(Exercise prompt)
Restate word for word the lines of the entries below, starting with the line that holds "-*Nitro Pop. The" and ending with the line that holds "you write, and", and no others.

•••

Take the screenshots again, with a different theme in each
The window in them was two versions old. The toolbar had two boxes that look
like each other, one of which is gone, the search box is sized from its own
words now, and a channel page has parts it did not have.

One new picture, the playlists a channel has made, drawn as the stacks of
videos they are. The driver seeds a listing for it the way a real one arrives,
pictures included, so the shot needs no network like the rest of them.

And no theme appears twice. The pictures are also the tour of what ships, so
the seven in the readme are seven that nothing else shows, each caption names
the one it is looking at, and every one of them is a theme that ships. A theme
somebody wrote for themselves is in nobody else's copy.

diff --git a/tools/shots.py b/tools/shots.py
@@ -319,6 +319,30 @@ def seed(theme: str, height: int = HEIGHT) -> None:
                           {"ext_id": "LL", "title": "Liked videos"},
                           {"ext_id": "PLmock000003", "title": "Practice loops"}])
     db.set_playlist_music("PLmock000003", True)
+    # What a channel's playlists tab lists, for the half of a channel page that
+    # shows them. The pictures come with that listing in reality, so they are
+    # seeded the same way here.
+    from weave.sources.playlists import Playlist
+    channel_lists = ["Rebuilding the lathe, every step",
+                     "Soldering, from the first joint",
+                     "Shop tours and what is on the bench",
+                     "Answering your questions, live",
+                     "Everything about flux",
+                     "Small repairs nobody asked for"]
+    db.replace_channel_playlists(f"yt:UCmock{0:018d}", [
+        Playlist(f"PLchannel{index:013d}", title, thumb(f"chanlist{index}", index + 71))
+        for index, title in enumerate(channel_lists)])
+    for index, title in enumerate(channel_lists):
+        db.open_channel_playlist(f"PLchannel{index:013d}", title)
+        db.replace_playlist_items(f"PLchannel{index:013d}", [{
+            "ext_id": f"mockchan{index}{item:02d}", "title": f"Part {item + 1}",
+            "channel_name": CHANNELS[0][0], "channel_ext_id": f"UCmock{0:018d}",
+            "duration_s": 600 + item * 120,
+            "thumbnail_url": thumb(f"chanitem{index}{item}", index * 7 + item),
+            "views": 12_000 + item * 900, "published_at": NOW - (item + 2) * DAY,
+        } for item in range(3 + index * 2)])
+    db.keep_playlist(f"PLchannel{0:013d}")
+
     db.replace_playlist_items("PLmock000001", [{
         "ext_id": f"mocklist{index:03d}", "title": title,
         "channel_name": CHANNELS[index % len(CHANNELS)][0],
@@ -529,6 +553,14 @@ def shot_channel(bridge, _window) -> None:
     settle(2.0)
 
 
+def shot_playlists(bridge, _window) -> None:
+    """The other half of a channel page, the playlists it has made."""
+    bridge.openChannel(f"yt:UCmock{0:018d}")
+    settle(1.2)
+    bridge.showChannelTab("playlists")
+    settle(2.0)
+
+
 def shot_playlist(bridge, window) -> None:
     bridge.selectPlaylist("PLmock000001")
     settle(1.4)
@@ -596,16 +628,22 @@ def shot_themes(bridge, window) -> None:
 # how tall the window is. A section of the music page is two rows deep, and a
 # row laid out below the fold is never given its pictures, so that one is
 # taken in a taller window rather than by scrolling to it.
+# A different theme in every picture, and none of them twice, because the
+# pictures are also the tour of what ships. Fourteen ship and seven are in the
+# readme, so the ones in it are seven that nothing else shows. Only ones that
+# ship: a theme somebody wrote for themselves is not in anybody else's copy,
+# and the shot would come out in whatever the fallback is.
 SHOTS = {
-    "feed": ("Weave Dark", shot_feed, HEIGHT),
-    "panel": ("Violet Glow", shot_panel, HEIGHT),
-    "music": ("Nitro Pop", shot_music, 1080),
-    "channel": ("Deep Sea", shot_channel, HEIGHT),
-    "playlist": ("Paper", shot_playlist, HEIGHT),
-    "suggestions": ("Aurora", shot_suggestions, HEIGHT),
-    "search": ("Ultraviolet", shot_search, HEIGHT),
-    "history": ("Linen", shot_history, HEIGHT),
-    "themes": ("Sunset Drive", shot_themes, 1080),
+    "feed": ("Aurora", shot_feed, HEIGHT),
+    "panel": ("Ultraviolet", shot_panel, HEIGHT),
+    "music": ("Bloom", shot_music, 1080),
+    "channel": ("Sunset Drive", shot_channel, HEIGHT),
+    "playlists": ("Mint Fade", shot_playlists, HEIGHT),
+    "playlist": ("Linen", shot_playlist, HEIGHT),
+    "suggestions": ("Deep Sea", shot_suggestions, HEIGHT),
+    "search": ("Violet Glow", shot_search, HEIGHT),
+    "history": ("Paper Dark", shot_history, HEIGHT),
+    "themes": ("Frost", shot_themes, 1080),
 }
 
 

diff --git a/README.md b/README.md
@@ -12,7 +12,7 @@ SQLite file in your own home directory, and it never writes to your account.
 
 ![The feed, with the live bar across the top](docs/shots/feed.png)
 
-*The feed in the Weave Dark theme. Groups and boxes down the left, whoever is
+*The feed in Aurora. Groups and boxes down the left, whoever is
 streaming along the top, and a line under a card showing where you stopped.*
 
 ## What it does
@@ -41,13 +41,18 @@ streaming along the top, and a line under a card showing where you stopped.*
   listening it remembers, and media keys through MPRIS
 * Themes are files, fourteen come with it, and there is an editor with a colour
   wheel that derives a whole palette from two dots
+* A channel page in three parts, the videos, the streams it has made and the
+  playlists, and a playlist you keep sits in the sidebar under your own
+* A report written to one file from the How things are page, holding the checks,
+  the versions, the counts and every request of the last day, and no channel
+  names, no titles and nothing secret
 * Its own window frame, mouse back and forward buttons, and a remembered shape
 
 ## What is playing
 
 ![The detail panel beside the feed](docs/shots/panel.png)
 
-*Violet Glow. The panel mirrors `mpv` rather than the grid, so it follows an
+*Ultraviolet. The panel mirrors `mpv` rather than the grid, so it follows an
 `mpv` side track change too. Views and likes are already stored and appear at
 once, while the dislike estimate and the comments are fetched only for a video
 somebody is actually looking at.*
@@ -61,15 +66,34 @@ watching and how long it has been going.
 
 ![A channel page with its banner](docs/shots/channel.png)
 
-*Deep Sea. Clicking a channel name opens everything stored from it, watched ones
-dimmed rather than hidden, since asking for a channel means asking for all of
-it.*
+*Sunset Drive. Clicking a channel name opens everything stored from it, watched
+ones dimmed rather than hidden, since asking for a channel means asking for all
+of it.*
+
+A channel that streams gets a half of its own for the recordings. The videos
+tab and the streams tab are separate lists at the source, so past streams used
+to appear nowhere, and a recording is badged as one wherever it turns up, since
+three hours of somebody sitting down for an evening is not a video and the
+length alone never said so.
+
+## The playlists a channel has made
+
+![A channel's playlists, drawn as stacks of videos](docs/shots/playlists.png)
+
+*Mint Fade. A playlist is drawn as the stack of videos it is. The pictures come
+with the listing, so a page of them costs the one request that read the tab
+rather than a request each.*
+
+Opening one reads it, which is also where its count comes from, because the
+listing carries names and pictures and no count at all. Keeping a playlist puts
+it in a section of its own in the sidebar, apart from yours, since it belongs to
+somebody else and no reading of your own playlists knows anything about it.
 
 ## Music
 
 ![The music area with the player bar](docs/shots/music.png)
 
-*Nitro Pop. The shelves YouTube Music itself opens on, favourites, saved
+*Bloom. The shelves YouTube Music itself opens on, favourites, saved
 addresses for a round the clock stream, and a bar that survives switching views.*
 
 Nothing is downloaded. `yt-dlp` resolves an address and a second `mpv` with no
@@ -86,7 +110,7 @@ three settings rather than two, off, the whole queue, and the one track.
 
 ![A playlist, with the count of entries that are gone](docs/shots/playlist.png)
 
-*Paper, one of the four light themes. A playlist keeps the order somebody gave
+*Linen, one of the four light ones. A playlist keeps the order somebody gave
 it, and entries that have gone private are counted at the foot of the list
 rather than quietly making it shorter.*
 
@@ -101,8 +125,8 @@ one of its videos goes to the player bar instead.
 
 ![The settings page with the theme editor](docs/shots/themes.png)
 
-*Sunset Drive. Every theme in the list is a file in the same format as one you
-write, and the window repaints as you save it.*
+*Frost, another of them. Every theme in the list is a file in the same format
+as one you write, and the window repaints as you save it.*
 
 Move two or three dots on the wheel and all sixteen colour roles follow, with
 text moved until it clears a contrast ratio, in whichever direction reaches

•••

(Solution to the problem)
-*Nitro Pop. The shelves YouTube Music itself opens on, favourites, saved
+*Bloom. The shelves YouTube Music itself opens on, favourites, saved
 addresses for a round the clock stream, and a bar that survives switching views.*
 
 Nothing is downloaded. `yt-dlp` resolves an address and a second `mpv` with no
@@ -86,7 +110,7 @@ three settings rather than two, off, the whole queue, and the one track.
 
 ![A playlist, with the count of entries that are gone](docs/shots/playlist.png)
 
-*Paper, one of the four light themes. A playlist keeps the order somebody gave
+*Linen, one of the four light ones. A playlist keeps the order somebody gave
 it, and entries that have gone private are counted at the foot of the list
 rather than quietly making it shorter.*
 
@@ -101,8 +125,8 @@ one of its videos goes to the player bar instead.
 
 ![The settings page with the theme editor](docs/shots/themes.png)
 
-*Sunset Drive. Every theme in the list is a file in the same format as one you
-write, and the window repaints as you save it.*
+*Frost, another of them. Every theme in the list is a file in the same format
+as one you write, and the window repaints as you save it.*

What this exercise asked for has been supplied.